WHAT IS REQUIRED: Could the records below please be retyped exactly, with their pictures left out?

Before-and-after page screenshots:
----------------------------------------

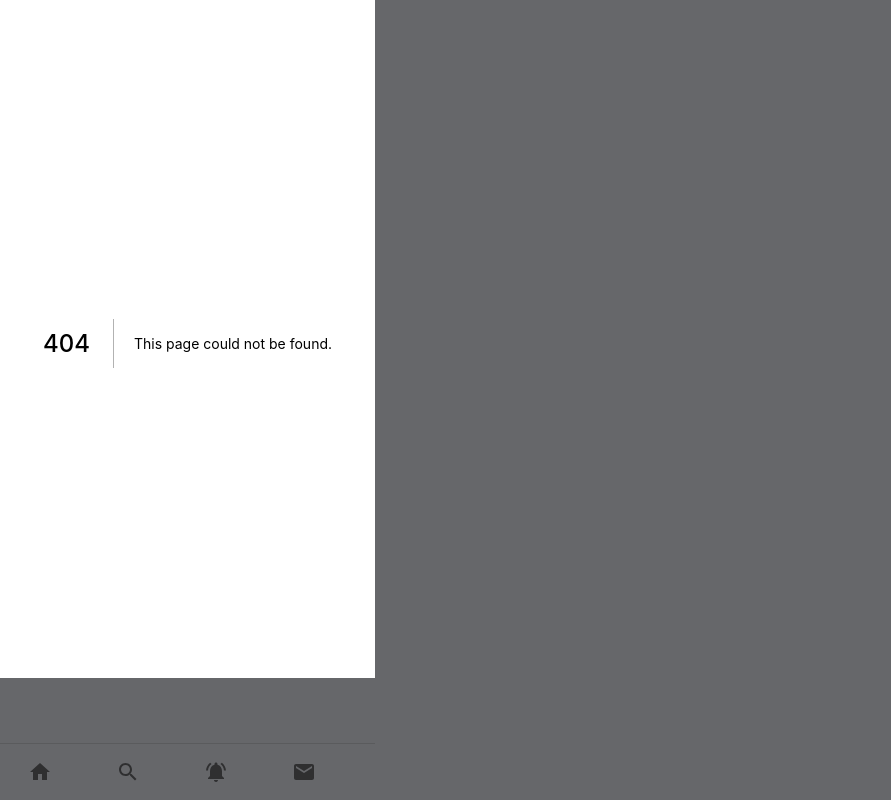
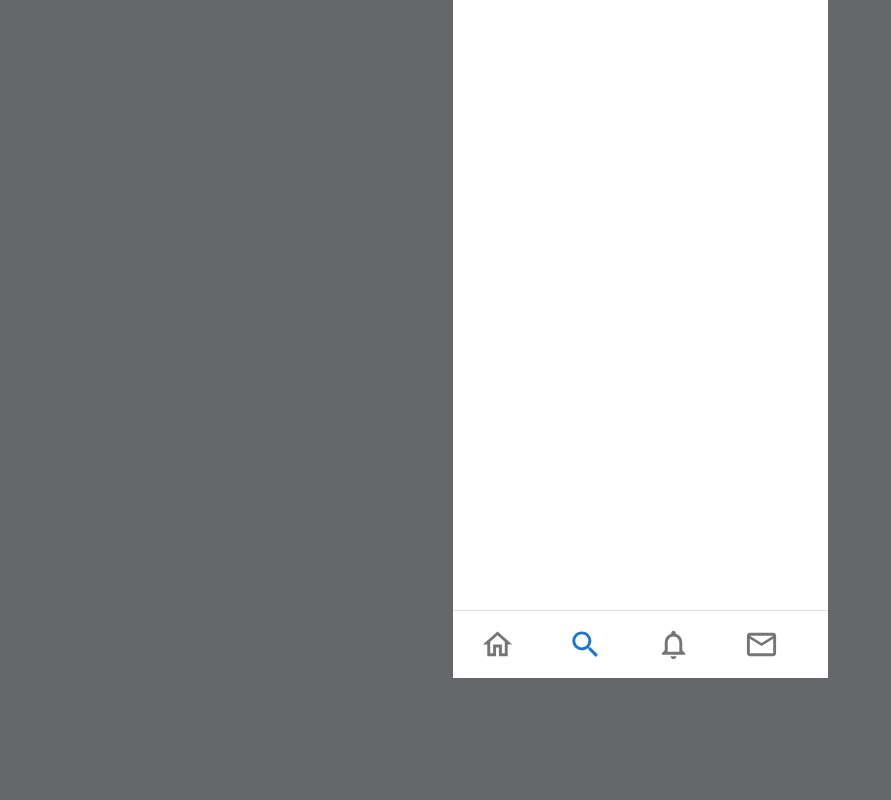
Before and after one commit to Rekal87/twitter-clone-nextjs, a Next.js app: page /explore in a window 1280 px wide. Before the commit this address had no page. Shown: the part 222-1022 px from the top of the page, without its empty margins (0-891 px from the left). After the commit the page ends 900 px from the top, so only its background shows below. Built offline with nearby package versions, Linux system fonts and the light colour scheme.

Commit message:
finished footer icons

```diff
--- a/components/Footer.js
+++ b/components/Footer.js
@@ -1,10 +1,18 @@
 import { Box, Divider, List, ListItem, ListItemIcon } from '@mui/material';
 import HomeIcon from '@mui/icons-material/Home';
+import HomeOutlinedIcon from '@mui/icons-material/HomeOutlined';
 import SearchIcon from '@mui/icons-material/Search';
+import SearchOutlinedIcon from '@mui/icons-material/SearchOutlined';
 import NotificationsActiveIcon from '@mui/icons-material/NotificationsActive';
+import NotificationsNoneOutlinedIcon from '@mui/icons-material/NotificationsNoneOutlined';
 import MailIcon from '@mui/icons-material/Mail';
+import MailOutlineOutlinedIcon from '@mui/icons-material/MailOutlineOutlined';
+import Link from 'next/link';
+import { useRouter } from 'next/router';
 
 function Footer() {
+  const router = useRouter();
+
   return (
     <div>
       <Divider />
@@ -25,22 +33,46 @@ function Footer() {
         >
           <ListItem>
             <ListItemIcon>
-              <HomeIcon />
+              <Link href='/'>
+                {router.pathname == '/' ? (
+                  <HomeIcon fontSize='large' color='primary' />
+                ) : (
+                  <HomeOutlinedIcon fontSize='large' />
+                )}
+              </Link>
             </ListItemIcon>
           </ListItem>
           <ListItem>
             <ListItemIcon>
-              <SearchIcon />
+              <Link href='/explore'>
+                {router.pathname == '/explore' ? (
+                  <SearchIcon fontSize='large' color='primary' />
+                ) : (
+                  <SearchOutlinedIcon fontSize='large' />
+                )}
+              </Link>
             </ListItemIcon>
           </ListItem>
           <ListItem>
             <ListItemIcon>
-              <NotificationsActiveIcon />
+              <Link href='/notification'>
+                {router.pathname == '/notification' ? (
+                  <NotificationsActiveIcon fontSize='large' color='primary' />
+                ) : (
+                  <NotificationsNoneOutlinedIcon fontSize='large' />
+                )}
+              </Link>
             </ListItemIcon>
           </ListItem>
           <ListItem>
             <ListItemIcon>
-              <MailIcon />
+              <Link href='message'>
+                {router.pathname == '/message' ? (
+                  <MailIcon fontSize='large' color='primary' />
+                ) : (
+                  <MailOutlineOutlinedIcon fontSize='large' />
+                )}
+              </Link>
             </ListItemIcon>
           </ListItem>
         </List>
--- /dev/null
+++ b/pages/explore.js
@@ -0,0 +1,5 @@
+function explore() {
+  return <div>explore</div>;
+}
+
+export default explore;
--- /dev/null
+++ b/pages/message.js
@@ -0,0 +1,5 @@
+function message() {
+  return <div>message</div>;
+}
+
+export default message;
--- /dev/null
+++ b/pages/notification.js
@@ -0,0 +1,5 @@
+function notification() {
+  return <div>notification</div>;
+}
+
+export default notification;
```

----------------------------------------

YOUR RESPONSE:
Before and after one commit to Rekal87/twitter-clone-nextjs, a Next.js app: page /explore in a window 1280 px wide. Before the commit this address had no page. Shown: the part 222-1022 px from the top of the page, without its empty margins (0-891 px from the left). After the commit the page ends 900 px from the top, so only its background shows below. Built offline with nearby package versions, Linux system fonts and the light colour scheme.

Commit message:
finished footer icons

```diff
--- a/components/Footer.js
+++ b/components/Footer.js
@@ -1,10 +1,18 @@
 import { Box, Divider, List, ListItem, ListItemIcon } from '@mui/material';
 import HomeIcon from '@mui/icons-material/Home';
+import HomeOutlinedIcon from '@mui/icons-material/HomeOutlined';
 import SearchIcon from '@mui/icons-material/Search';
+import SearchOutlinedIcon from '@mui/icons-material/SearchOutlined';
 import NotificationsActiveIcon from '@mui/icons-material/NotificationsActive';
+import NotificationsNoneOutlinedIcon from '@mui/icons-material/NotificationsNoneOutlined';
 import MailIcon from '@mui/icons-material/Mail';
+import MailOutlineOutlinedIcon from '@mui/icons-material/MailOutlineOutlined';
+import Link from 'next/link';
+import { useRouter } from 'next/router';
 
 function Footer() {
+  const router = useRouter();
+
   return (
     <div>
       <Divider />
@@ -25,22 +33,46 @@ function Footer() {
         >
           <ListItem>
             <ListItemIcon>
-              <HomeIcon />
+              <Link href='/'>
+                {router.pathname == '/' ? (
+                  <HomeIcon fontSize='large' color='primary' />
+                ) : (
+                  <HomeOutlinedIcon fontSize='large' />
+                )}
+              </Link>
             </ListItemIcon>
           </ListItem>
           <ListItem>
             <ListItemIcon>
-              <SearchIcon />
+              <Link href='/explore'>
+                {router.pathname == '/explore' ? (
+                  <SearchIcon fontSize='large' color='primary' />
+                ) : (
+                  <SearchOutlinedIcon fontSize='large' />
+                )}
+              </Link>
             </ListItemIcon>
           </ListItem>
           <ListItem>
             <ListItemIcon>
-              <NotificationsActiveIcon />
+              <Link href='/notification'>
+                {router.pathname == '/notification' ? (
+                  <NotificationsActiveIcon fontSize='large' color='primary' />
+                ) : (
+                  <NotificationsNoneOutlinedIcon fontSize='large' />
+                )}
+              </Link>
             </ListItemIcon>
           </ListItem>
           <ListItem>
             <ListItemIcon>
-              <MailIcon />
+              <Link href='message'>
+                {router.pathname == '/message' ? (
+                  <MailIcon fontSize='large' color='primary' />
+                ) : (
+                  <MailOutlineOutlinedIcon fontSize='large' />
+                )}
+              </Link>
             </ListItemIcon>
           </ListItem>
         </List>
--- /dev/null
+++ b/pages/explore.js
@@ -0,0 +1,5 @@
+function explore() {
+  return <div>explore</div>;
+}
+
+export default explore;
--- /dev/null
+++ b/pages/message.js
@@ -0,0 +1,5 @@
+function message() {
+  return <div>message</div>;
+}
+
+export default message;
--- /dev/null
+++ b/pages/notification.js
@@ -0,0 +1,5 @@
+function notification() {
+  return <div>notification</div>;
+}
+
+export default notification;
```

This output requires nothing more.